Citizens United famously maintained that corporations could spend unlimited amounts of money to influence the outcome of election campaigns. 82% of the American people rightly reject this decision. Grassroots organizations like Free Speech for People and Move to Amend are pressing for the adoption of different variations of a constitutional amendment recognizing that human beings, not corporations deserve constitutional rights.
I oppose the Citizens United opinion; I believe that artificial corporations are institutionalized collections of contracts, not human beings, and I believe that the constitutional amendments proposed by these organizations are worth supporting, but I do not believe that these amendments are the best response to Citizens United.
In my view, the best response to Citizens United is to amend the Constitution to assure that business corporations have no free speech rights, nor should the Constitution respect any claim that regulating the speech of business corporations interferes with the rights of their potential listeners. I do not believe, however, that it follows from the fact that corporations are not human beings that corporations should have no rights. Yes, the artificial character of corporations means, for example, that they should have no rights against self-incrimination. But it strikes me as obvious that even business corporations should have a right to counsel.
Business corporations should have no free speech rights, but business corporations should have free press rights. So if the New York Times Company editorializes in favor of a candidate in its newspaper, the editorial should be protected under the press clause, but, if it or any other business corporation buys time in another newspaper or media outlet to influence the outcome of an election or to advertise a non-media product, the speech should not be protected.

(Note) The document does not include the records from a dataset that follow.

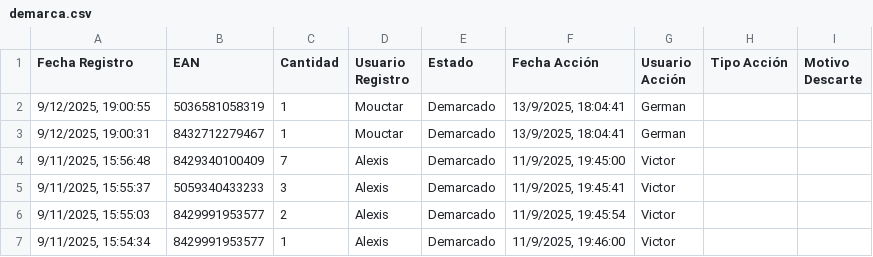
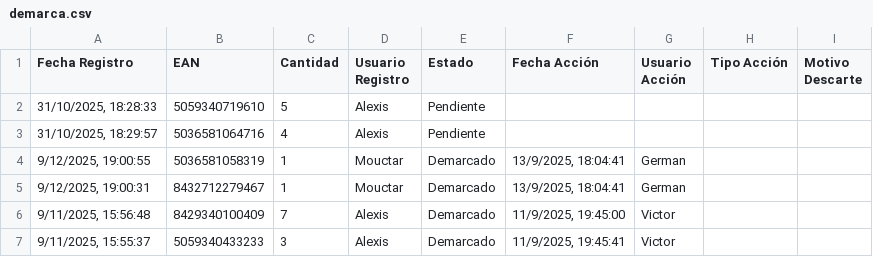
Before and after one commit to alexiscamero/buscador_ceramica, a CSV file: data/demarca.csv, drawn as a sheet; only a part is shown; the shorter side is filled out with more unchanged rows; the diff names each change by its address in the sheet, - before the commit and + after, or states it on an @@ line.

Commit message:
Actualización automática - Alexis - 31/10/2025, 18:30:03

```diff
--- a/data/demarca.csv
+++ b/data/demarca.csv
+row 2: 31/10/2025, 18:28:33 | 5059340719610 | 5 | Alexis | Pendiente
+row 3: 31/10/2025, 18:29:57 | 5036581064716 | 4 | Alexis | Pendiente
```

Similarly, a proper response to the broad sweep of the Citizens United opinion should not punish non-profit corporations for the “sins” of business corporations. Business corporations enter the market and election campaigns not as citizens, but as institutions in pursuit of profit. When business corporations advertise cigarettes, they do so without regard to the health of their potential customers; when they promote candidates, they do so exclusively because they think it will help their bottom line using money acquired without regard to the corporation’s ideology. Contrast a business corporation with a non-profit corporation like Wisconsin Right to Life or Move On (if it were organized in a corporate form). Organizations such as these spend money not for profit, but as an association of citizens. They are markedly different from business corporations and deserve free speech protection. Of course, this opens a potential loophole. What if a business corporation gives money to a non-profit corporation that then spends money on advertisements? The legal answer has been that if a non-profit accepts money from a business corporation, it becomes a business corporation for purposes of election law.
There is an irony to this line of analysis. In my view, Citizens United should have won its case, but not for the reasons the Supreme Court brazenly reached out to give. Citizens United produced a documentary about Hilary Clinton. It was odious, but worthy of constitutional protection as an exercise of the free press right. Citizens United advertised its documentary. Such advertisements have long been considered part of the press function. The record of campaign finance abuses has referred to the corruption arising from the blizzard of political advertisements for and behalf of candidates, not to documentaries or advertisements on behalf of them.
Whatever the outcome of Citizens United the opinion stands for a corpocracy instead of a democracy. Nonetheless, I think it an overreaction to strip all corporations of all rights. In fairness, neither Move to Amend nor Free Speech for People quite does this, but I think their proposals go too far in this direction and are not ideal. In my next post, I will explain why I think that, but I will also explain why their proposals are worthy of support.